Purpose: To study the relationship between elevated HDL-C levels (>60mg/dl) and adverse CV outcomes in an at-risk population.
Methods: Participants included 5,965 individuals (mean age 63.3±12.4 years, 35% female, 23% African American) enrolled in the cardiovascular biobank. Restricted cubic spline curves were used to examine the potential non-linear association between HDL-C and adverse outcomes using HDL-C of 50mg/dL as reference. Individuals were also stratified by HDL-C categories (<30, 31–40, 41–50, 51–60 and ≥60 mg/dL) and a Cox proportional hazards model was used to examine the association between HDL-C and adverse outcomes, with HDL-C 51–60 mg/dL as the reference group. All models were adjusted for age, race, sex, body mass index, hypertension, smoking, triglycerides, low density lipoprotein cholesterol, heart failure history, myocardial infarction (MI) history, diabetes, angiotensin-converting enzyme inhibitor or angiotensin II receptor blocker use, beta blocker use, statin use, aspirin use, estimated glomerular filtration rate, obstructive coronary artery disease.
Results: Over a median follow-up of 3.9 years (interquartile range 1.6 to 6.6 years), there were 769 CV death/non-fatal MI events. Restricted cubic spline regression models demonstrated a “U-shaped” association between HDL-C and CV death/non-fatal MI (Figure 1) and all-cause mortality (not pictured). Individuals with HDL-C <30 mg/dL (n=825) and ≥60 mg/dL (n=570) had an increased risk of all-cause mortality and CV death/non-fatal MI (HR 1.62; 95% CI=1.16–2.26, p=0.005 and HR 1.44; 95% CI = 1.01–2.06, p=0.04 respectively) after adjusting for aforementioned variables.

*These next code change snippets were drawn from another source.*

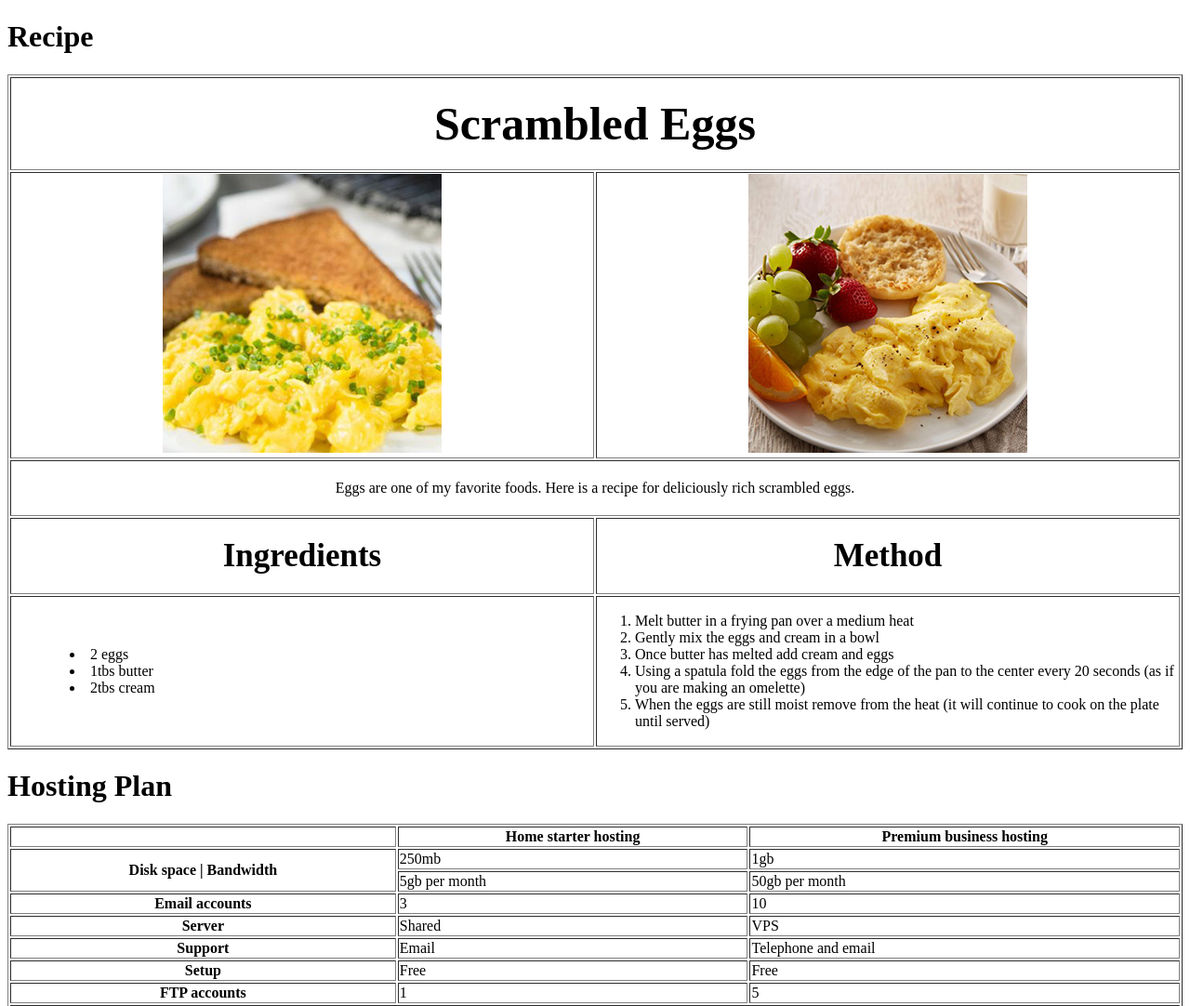
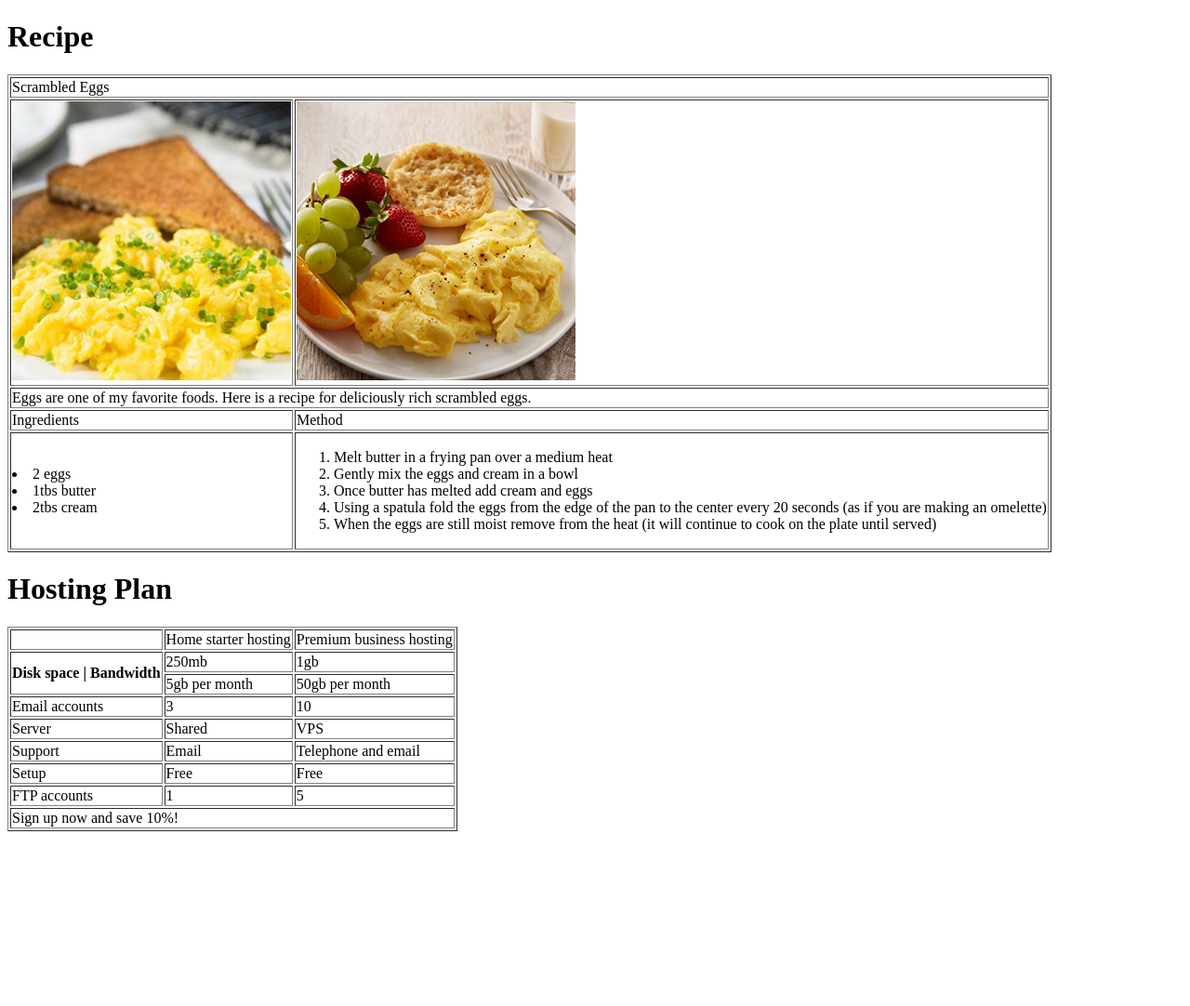
Before and after one commit to jrcimafranca/jrcimafranca.github.io, a plain HTML site: page week1/activity/index.html in a window 1280 px wide. Shown: the top 1082 px of the page at 93% size. After the commit the page ends 902 px from the top, so only its background shows below. Drawn offline with Linux system fonts and the light colour scheme.

Commit message:
Update styles.css

```diff
--- a/week1/activity/styles.css
+++ b/week1/activity/styles.css
@@ -1,41 +1 @@
-.main_table {
-    width: 100%;
-
-}
-
-.head_title2 {
-    font-size: 50px;
-    font-weight: bolder;
-    text-align: center;
-    padding-top: 20px;
-    padding-bottom: 20px;
-}
-
-.head_title3 {
-    text-align: center;
-    font-weight: bolder;
-    font-size: 35px;
-    padding-top: 20px;
-    padding-bottom: 20px;
-}
-
-.head_title4 {
-    font-weight: bolder;
-    text-align: center;
-}
-
-.img_td {
-    text-align: center;
-    width: 200px;
-    height: 200px;
-}
-
-.norm_text {
-    text-align: center;
-    padding-top: 20px;
-    padding-bottom: 20px;
-}
-
-#ingred {
-    padding-left: 5%;
-}
+empty
```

Conclusion: Elevated HDL-C levels are paradoxically associated with an increased risk of adverse CV events in an at-risk population, suggesting dysfunctional HDL and impaired atheroprotection.